YORKTOWN, N.Y. – Into everyone’s life a little sun must shine. In Yorktown, on the coldest days of March, during a power outage of unparalleled duration, those rays piercing the frigid temperatures and darkness came in the form of volunteers, and town officials made sure last week to recognize some of them.
At the Town Board’s regular meeting on Tuesday, May 1, Councilman Tom Diana called a group of individuals to the front of the council chambers to show them the community’s gratitude.
Referring to folders he held, Diana said, “These are certificates of appreciation to the people that helped us hand out ice, the dry ice, during the last days of the power outage. You know who your friends are when you can call them up and at a moment’s notice, they rally together and they bring in a group of people that are more than willing to help.”
He then announced more than a handful of names, and as he did so, the volunteers rose, shook hands with Diana and members of the governing body gathered at the podium and joined a growing line in front of the dais: Tyler Campobasso, Tyler Pugliese, Ryan Campobasso, Kevin Byrnes, John Campobasso, James Pugliese, Brian Danish and Brett Warden.
Richard Deleo, who co-chairs the CERT team with Byrnes and was unable to attend the meeting, was also recognized.
After distributing the certificates, Diana told the audience, “Yorktowners come together in the most dire situations. These are people that you can count on. I don’t care if they are 15 or 50, they’re here to help.

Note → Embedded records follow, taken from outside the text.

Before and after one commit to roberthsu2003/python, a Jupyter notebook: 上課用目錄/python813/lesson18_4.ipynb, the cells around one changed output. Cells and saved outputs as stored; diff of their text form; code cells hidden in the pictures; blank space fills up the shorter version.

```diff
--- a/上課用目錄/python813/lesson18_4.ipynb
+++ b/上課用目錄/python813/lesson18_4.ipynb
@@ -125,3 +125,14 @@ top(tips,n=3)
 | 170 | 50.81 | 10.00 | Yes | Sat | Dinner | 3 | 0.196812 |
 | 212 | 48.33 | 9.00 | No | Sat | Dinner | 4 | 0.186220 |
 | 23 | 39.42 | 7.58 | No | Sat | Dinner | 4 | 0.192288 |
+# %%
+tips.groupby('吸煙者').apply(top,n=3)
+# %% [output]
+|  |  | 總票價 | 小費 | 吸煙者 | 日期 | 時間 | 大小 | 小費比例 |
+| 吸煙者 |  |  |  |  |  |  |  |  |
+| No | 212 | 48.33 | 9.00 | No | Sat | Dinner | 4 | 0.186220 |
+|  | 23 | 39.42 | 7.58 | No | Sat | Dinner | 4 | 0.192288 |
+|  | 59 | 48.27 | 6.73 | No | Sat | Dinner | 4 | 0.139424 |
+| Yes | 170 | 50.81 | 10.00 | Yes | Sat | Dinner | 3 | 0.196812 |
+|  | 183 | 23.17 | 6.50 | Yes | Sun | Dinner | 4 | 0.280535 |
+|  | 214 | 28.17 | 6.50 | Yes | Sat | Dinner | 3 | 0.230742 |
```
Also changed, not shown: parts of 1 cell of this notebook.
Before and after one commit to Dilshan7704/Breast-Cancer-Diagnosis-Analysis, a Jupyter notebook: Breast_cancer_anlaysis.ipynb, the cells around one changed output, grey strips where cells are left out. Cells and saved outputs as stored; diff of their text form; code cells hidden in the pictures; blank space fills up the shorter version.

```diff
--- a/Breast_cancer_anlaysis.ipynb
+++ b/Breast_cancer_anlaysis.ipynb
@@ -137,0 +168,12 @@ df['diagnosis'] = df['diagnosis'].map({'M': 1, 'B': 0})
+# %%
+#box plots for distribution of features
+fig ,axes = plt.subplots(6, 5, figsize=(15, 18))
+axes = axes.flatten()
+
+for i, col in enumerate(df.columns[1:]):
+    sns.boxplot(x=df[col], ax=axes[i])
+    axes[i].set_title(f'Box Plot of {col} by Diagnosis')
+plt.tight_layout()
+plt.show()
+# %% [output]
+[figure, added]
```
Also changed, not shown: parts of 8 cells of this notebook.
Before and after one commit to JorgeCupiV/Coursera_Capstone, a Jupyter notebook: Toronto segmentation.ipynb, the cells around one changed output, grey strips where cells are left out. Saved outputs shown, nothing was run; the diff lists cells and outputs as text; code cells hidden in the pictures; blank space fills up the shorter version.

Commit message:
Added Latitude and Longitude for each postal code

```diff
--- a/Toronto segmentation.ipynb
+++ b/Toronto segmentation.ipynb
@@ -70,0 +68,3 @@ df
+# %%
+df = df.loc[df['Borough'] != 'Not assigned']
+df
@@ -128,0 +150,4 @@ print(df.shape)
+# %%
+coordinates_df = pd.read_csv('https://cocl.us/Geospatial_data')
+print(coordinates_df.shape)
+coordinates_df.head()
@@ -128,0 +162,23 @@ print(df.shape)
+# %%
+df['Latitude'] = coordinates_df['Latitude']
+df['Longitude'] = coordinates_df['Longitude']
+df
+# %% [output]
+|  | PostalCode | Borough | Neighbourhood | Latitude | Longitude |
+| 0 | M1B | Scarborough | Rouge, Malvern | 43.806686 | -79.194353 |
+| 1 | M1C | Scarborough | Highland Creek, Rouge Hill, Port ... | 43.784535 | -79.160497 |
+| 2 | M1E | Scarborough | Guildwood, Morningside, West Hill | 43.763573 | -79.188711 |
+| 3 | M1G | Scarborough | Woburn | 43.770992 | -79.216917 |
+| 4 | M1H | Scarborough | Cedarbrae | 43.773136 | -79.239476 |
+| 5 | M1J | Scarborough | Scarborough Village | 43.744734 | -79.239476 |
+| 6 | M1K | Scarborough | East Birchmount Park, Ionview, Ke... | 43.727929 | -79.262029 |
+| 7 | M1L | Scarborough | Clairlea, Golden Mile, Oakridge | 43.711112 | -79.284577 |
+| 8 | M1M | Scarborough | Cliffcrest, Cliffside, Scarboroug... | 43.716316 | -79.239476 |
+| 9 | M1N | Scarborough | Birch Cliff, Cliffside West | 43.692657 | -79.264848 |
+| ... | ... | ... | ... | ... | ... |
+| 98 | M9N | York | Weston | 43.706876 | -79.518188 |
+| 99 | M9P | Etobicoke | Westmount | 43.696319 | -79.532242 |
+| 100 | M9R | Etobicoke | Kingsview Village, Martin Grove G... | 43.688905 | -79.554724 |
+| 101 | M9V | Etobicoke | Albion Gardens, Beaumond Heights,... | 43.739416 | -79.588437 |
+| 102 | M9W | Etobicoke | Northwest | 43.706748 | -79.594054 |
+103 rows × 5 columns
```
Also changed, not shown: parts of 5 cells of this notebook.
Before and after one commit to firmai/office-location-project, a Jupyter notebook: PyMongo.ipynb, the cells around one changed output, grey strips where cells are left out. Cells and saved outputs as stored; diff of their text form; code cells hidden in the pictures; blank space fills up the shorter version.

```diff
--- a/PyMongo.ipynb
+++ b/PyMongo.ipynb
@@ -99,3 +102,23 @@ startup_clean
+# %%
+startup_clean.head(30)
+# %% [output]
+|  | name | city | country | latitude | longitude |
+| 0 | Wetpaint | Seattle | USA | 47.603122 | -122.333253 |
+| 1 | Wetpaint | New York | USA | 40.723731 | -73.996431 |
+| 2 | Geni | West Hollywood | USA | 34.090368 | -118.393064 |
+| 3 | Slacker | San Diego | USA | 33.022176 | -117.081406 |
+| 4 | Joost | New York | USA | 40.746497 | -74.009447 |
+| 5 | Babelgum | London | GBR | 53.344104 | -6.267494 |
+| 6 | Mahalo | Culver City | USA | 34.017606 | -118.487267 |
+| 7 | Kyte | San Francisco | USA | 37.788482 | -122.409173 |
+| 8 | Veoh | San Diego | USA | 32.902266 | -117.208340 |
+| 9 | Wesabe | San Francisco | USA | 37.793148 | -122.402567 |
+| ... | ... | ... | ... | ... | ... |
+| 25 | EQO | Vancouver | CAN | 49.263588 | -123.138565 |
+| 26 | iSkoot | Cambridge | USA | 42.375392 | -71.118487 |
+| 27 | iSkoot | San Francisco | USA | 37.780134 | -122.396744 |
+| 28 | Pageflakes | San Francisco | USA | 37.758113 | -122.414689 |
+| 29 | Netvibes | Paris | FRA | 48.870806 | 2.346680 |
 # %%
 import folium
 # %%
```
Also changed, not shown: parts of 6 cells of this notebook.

“One phone call and this is the response I get,” he added.
During the spate of nor’easters in early March, the Yorktown Community and Cultural Center served as a warming station and accommodated overnight sheltering in an operation manned by the Community Emergency Response Team.
Byrnes, asked to say a few words at the meeting, detailed some of the volunteers’ responsibilities, from setting up tech charging stations and cots to distributing food and dry ice provided by Con Edison and the town. Diana, in fact, drove to Carmel to pick up water and dry ice from New York State Electric and Gas before ConEd designated the town a distribution center for dry ice.
Byrnes said about 15 people sheltered at the warming center overnight during the power outage.
Diana also made a point of calling out the efforts of Barry Gelbman, foreman, and Todd Orlowski, superintendent, both with Parks and Recreation.
The nor’easters were also on the mind of Supervisor Ilan Gilbert, who said during his opening remarks at the meeting that he had appeared on April 24 before an administrative law judge of the Public Service Commission in Pound Ridge to fault the responses of the utilities companies to the March storms.
In his statement to the commission, Gilbert cited the utilities’ failures to, among other things, pre-position their resources, communicate effectively with mutual aid crews and provide accurate information about power restoration.